Write out the entries exactly. None of the pictures should appear in the copy.

#####

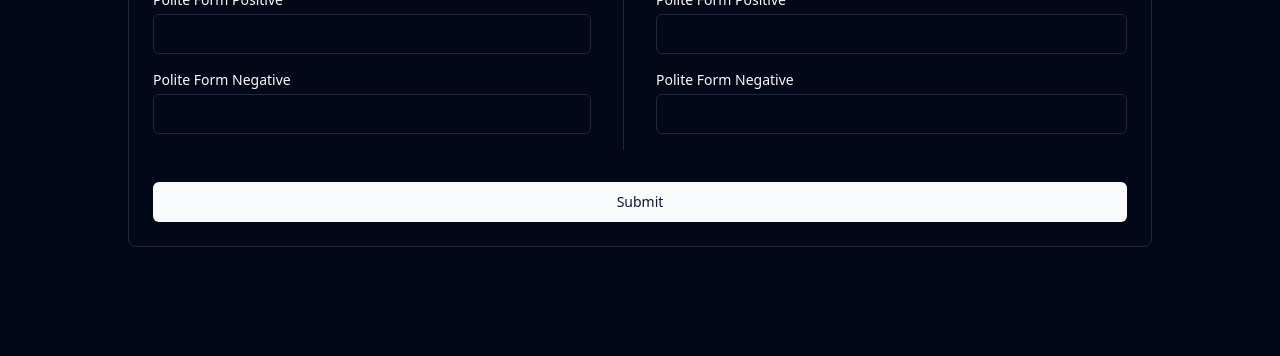
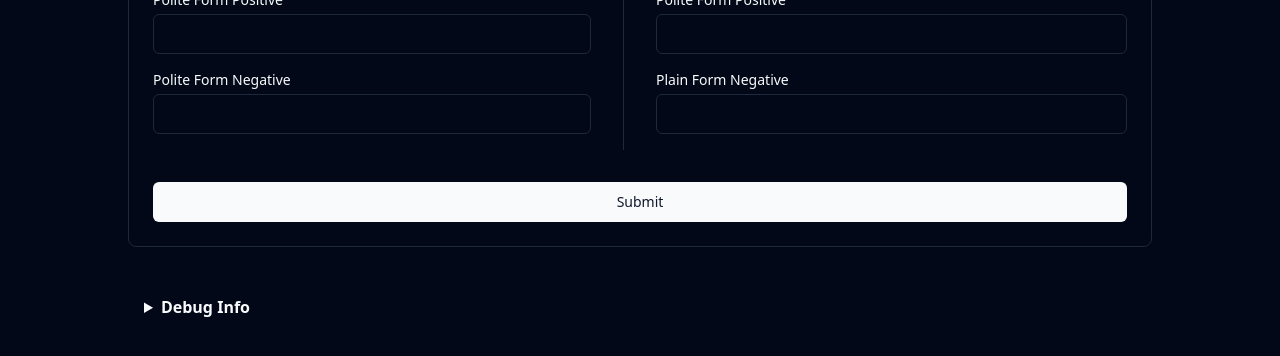
Before and after one commit to nicholas-gingerella/te-form-quiz, a Next.js app: page / in a window 1280 px wide. Shown: the part 426-782 px from the top of the page. Built offline with nearby package versions, Linux system fonts and the light colour scheme.

Commit message:
add debug section to check loaded csv words

```diff
--- a/src/components/JapaneseQuiz.js
+++ b/src/components/JapaneseQuiz.js
@@ -281,7 +281,8 @@ const JapaneseQuiz = () => {
   );
 
   return (
-    <Card className="w-full max-w-5xl mx-auto bg-card"> {/* Increased max-width for side-by-side layout */}
+    <div>
+      <Card className="w-full max-w-5xl mx-auto bg-card">
         <CardHeader className="text-center">
           {loading ? (
             <div>Loading word data...</div>
@@ -313,7 +314,6 @@ const JapaneseQuiz = () => {
         {!loading && !error && currentWord && (
           <CardContent>
             <div className="grid grid-cols-2 gap-8">
-            {/* Present Tense Section */}
               <div className="border-r border-border pr-8">
                 <h3 className="text-lg font-semibold mb-4 text-foreground">Present Tense</h3>
                 {renderInputField('Plain Form Positive', 'nonPastPlainPositive')}
@@ -322,13 +322,12 @@ const JapaneseQuiz = () => {
                 {renderInputField('Polite Form Negative', 'nonPastPoliteNegative')}
               </div>
 
-            {/* Past Tense Section */}
               <div>
                 <h3 className="text-lg font-semibold mb-4 text-foreground">Past Tense</h3>
                 {renderInputField('Plain Form Positive', 'pastPlainPositive')}
                 {renderInputField('Plain Form Negative', 'pastPlainNegative')}
                 {renderInputField('Polite Form Positive', 'pastPolitePositive')}
-              {renderInputField('Polite Form Negative', 'pastPoliteNegative')}
+                {renderInputField('Plain Form Negative', 'pastPoliteNegative')}
               </div>
             </div>
 
@@ -342,6 +341,22 @@ const JapaneseQuiz = () => {
           </CardContent>
         )}
       </Card>
+
+      {/* Debug Section */}
+      <div className="mt-8 w-full max-w-5xl mx-auto">
+        <details className="bg-card rounded-lg p-4">
+          <summary className="text-foreground cursor-pointer font-semibold">
+            Debug Info
+          </summary>
+          <div className="mt-4 p-4 bg-muted rounded-md overflow-auto max-h-96">
+            <h3 className="text-foreground font-semibold mb-2">Loaded Words:</h3>
+            <pre className="text-sm text-muted-foreground whitespace-pre-wrap">
+              {JSON.stringify(words, null, 2)}
+            </pre>
+          </div>
+        </details>
+      </div>
+    </div>
   );
 };
 
```
Lines whose indentation alone changed are shown as unchanged.
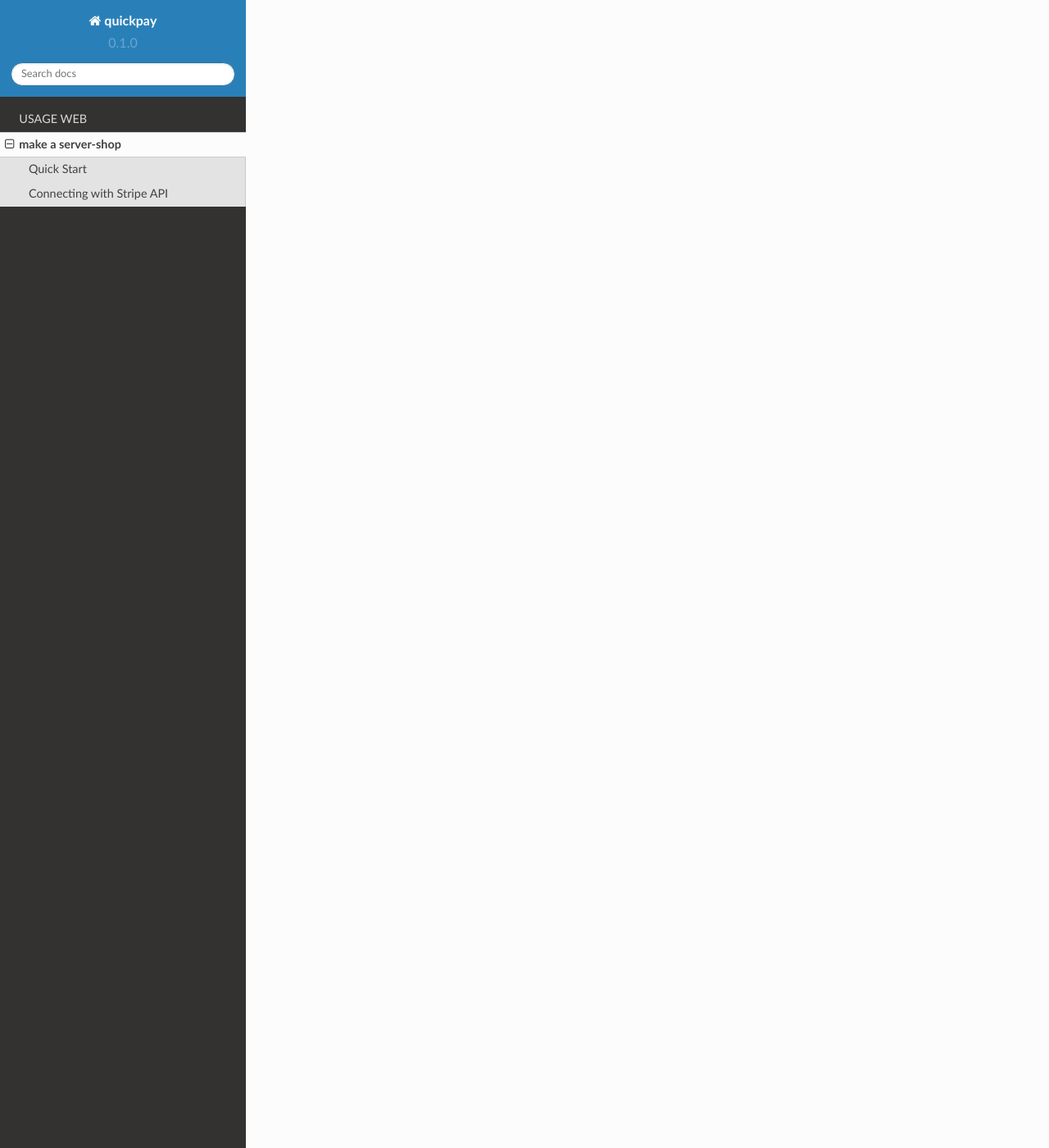
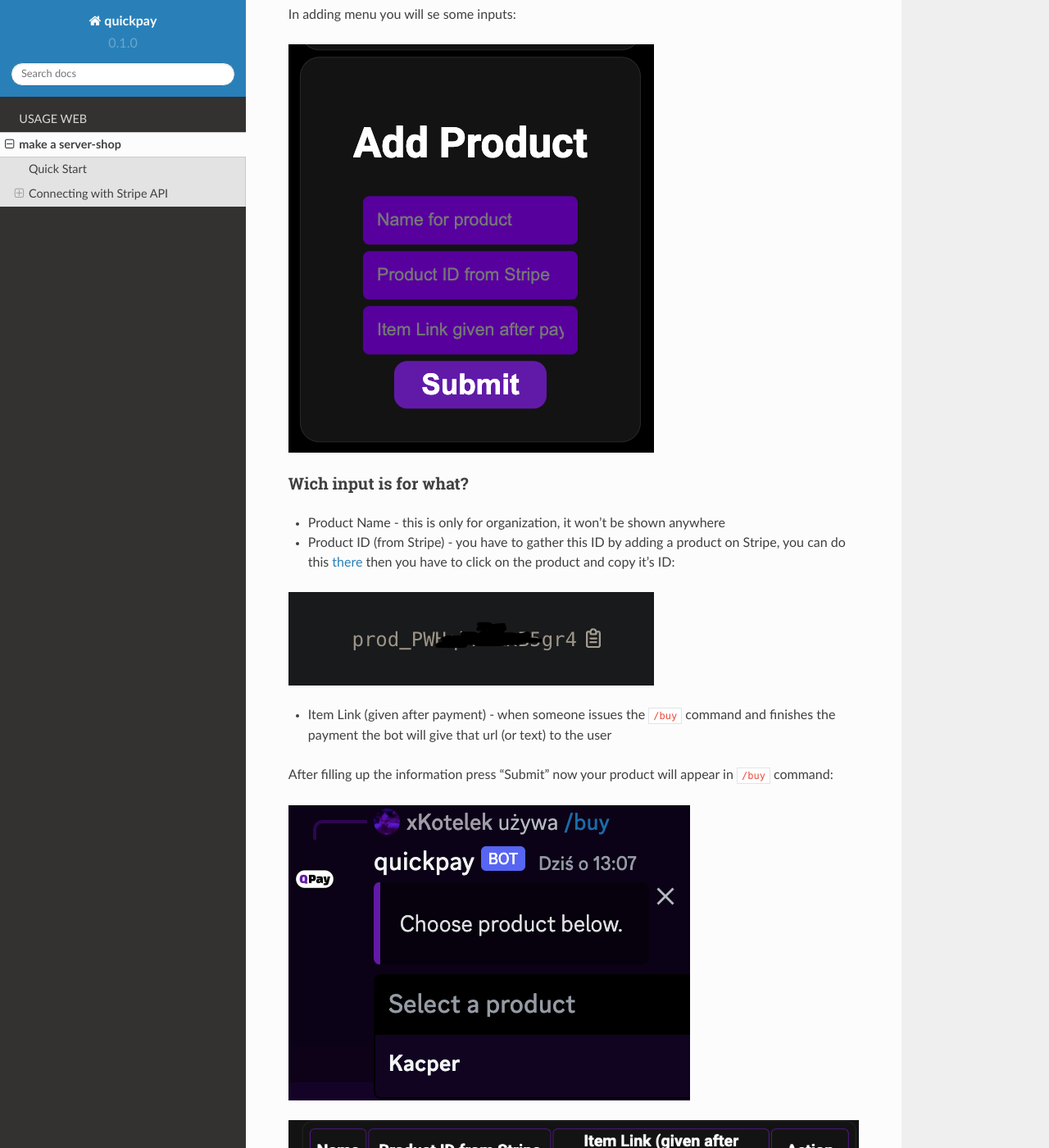
Before and after one commit to xKotelek/quickpay-docs, a Sphinx documentation site: the page built from docs/source/usagedc.rst, in a window 1280 px wide and 1400 px high, scrolled down 2123 px. Shown: the whole window at 82% size. Built offline with Sphinx 7.4.7 and the Read the Docs theme 2.0.0, drawn with Linux system fonts in a browser that asks for light colours; some of the changed text lies outside the part shown.

Commit message:
Update usagedc.rst

```diff
--- a/docs/source/usagedc.rst
+++ b/docs/source/usagedc.rst
@@ -21,3 +21,53 @@ Connecting with Stripe API
 To make ``/buy`` command work you have to connect **quickpay** with your Stripe account via **API Key**. To do this you have to go on dashboard and pick a guild. Next the first steps configuration will pop up
 
 .. image:: apikeyenter.png
+
+You have to gather the API Key from `Stripe dashboard <https://dashboard.stripe.com/apikeys>`_, paste it and hit "Submit". Now you will be redirected to main guild/server management page:
+
+.. image:: guildmanager.png
+
+In this menu you can manage your server-shop. To add a Stripe product click "Manage Products" and then "Add Product"
+
+.. image:: manageproducts.png
+
+In adding menu you will se some inputs:
+
+.. image:: addproduct.png
+
+-----------------------
+Wich input is for what?
+-----------------------
+
+* Product Name - this is only for organization, it won't be shown anywhere
+* Product ID (from Stripe) - you have to gather this ID by adding a product on Stripe, you can do this `there <https://dashboard.stripe.com/products>`_ then you have to click on the product and copy it's ID:
+
+.. image:: stripeproduct.png
+
+* Item Link (given after payment) - when someone issues the ``/buy`` command and finishes the payment the bot will give that url (or text) to the user
+
+After filling up the information press "Submit" now your product will appear in ``/buy`` command:
+
+.. image:: buycmd.png
+.. image:: prodlistadded.png
+
+-----------------------------------------------
+Optional - Adding Discord Webhook Notifications
+-----------------------------------------------
+
+The webhhook notifications is optional feature and will allow you to get notified every time when:
+
+* user creates payment with ``/buy`` command
+
+.. image:: webhook_init.png
+
+* user finishes the checkout and receive the url
+
+.. image:: webhook_correct.png
+
+* user cancels payment or payment got timed out - this works only sometimes so there is no screenshot
+
+----------
+Conclusion
+----------
+
+You can see that makin server-shop on Discord with **quickpay** is very easy. I will add more things that user can get for money on Discord and I am working hard on finishing **WebPayment Service** which will allow users to create Checkout Buttons with 2 lines of code! (not counting `<script>` element it's only one line!). You can check out how it look right now at :doc:usageweb
```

#####

§ **THE COMPLETED TASK**:
Before and after one commit to nicholas-gingerella/te-form-quiz, a Next.js app: page / in a window 1280 px wide. Shown: the part 426-782 px from the top of the page. Built offline with nearby package versions, Linux system fonts and the light colour scheme.

Commit message:
add debug section to check loaded csv words

```diff
--- a/src/components/JapaneseQuiz.js
+++ b/src/components/JapaneseQuiz.js
@@ -281,7 +281,8 @@ const JapaneseQuiz = () => {
   );
 
   return (
-    <Card className="w-full max-w-5xl mx-auto bg-card"> {/* Increased max-width for side-by-side layout */}
+    <div>
+      <Card className="w-full max-w-5xl mx-auto bg-card">
         <CardHeader className="text-center">
           {loading ? (
             <div>Loading word data...</div>
@@ -313,7 +314,6 @@ const JapaneseQuiz = () => {
         {!loading && !error && currentWord && (
           <CardContent>
             <div className="grid grid-cols-2 gap-8">
-            {/* Present Tense Section */}
               <div className="border-r border-border pr-8">
                 <h3 className="text-lg font-semibold mb-4 text-foreground">Present Tense</h3>
                 {renderInputField('Plain Form Positive', 'nonPastPlainPositive')}
@@ -322,13 +322,12 @@ const JapaneseQuiz = () => {
                 {renderInputField('Polite Form Negative', 'nonPastPoliteNegative')}
               </div>
 
-            {/* Past Tense Section */}
               <div>
                 <h3 className="text-lg font-semibold mb-4 text-foreground">Past Tense</h3>
                 {renderInputField('Plain Form Positive', 'pastPlainPositive')}
                 {renderInputField('Plain Form Negative', 'pastPlainNegative')}
                 {renderInputField('Polite Form Positive', 'pastPolitePositive')}
-              {renderInputField('Polite Form Negative', 'pastPoliteNegative')}
+                {renderInputField('Plain Form Negative', 'pastPoliteNegative')}
               </div>
             </div>
 
@@ -342,6 +341,22 @@ const JapaneseQuiz = () => {
           </CardContent>
         )}
       </Card>
+
+      {/* Debug Section */}
+      <div className="mt-8 w-full max-w-5xl mx-auto">
+        <details className="bg-card rounded-lg p-4">
+          <summary className="text-foreground cursor-pointer font-semibold">
+            Debug Info
+          </summary>
+          <div className="mt-4 p-4 bg-muted rounded-md overflow-auto max-h-96">
+            <h3 className="text-foreground font-semibold mb-2">Loaded Words:</h3>
+            <pre className="text-sm text-muted-foreground whitespace-pre-wrap">
+              {JSON.stringify(words, null, 2)}
+            </pre>
+          </div>
+        </details>
+      </div>
+    </div>
   );
 };
 
```
Lines whose indentation alone changed are shown as unchanged.
Before and after one commit to xKotelek/quickpay-docs, a Sphinx documentation site: the page built from docs/source/usagedc.rst, in a window 1280 px wide and 1400 px high, scrolled down 2123 px. Shown: the whole window at 82% size. Built offline with Sphinx 7.4.7 and the Read the Docs theme 2.0.0, drawn with Linux system fonts in a browser that asks for light colours; some of the changed text lies outside the part shown.

Commit message:
Update usagedc.rst

```diff
--- a/docs/source/usagedc.rst
+++ b/docs/source/usagedc.rst
@@ -21,3 +21,53 @@ Connecting with Stripe API
 To make ``/buy`` command work you have to connect **quickpay** with your Stripe account via **API Key**. To do this you have to go on dashboard and pick a guild. Next the first steps configuration will pop up
 
 .. image:: apikeyenter.png
+
+You have to gather the API Key from `Stripe dashboard <https://dashboard.stripe.com/apikeys>`_, paste it and hit "Submit". Now you will be redirected to main guild/server management page:
+
+.. image:: guildmanager.png
+
+In this menu you can manage your server-shop. To add a Stripe product click "Manage Products" and then "Add Product"
+
+.. image:: manageproducts.png
+
+In adding menu you will se some inputs:
+
+.. image:: addproduct.png
+
+-----------------------
+Wich input is for what?
+-----------------------
+
+* Product Name - this is only for organization, it won't be shown anywhere
+* Product ID (from Stripe) - you have to gather this ID by adding a product on Stripe, you can do this `there <https://dashboard.stripe.com/products>`_ then you have to click on the product and copy it's ID:
+
+.. image:: stripeproduct.png
+
+* Item Link (given after payment) - when someone issues the ``/buy`` command and finishes the payment the bot will give that url (or text) to the user
+
+After filling up the information press "Submit" now your product will appear in ``/buy`` command:
+
+.. image:: buycmd.png
+.. image:: prodlistadded.png
+
+-----------------------------------------------
+Optional - Adding Discord Webhook Notifications
+-----------------------------------------------
+
+The webhhook notifications is optional feature and will allow you to get notified every time when:
+
+* user creates payment with ``/buy`` command
+
+.. image:: webhook_init.png
+
+* user finishes the checkout and receive the url
+
+.. image:: webhook_correct.png
+
+* user cancels payment or payment got timed out - this works only sometimes so there is no screenshot
+
+----------
+Conclusion
+----------
+
+You can see that makin server-shop on Discord with **quickpay** is very easy. I will add more things that user can get for money on Discord and I am working hard on finishing **WebPayment Service** which will allow users to create Checkout Buttons with 2 lines of code! (not counting `<script>` element it's only one line!). You can check out how it look right now at :doc:usageweb
```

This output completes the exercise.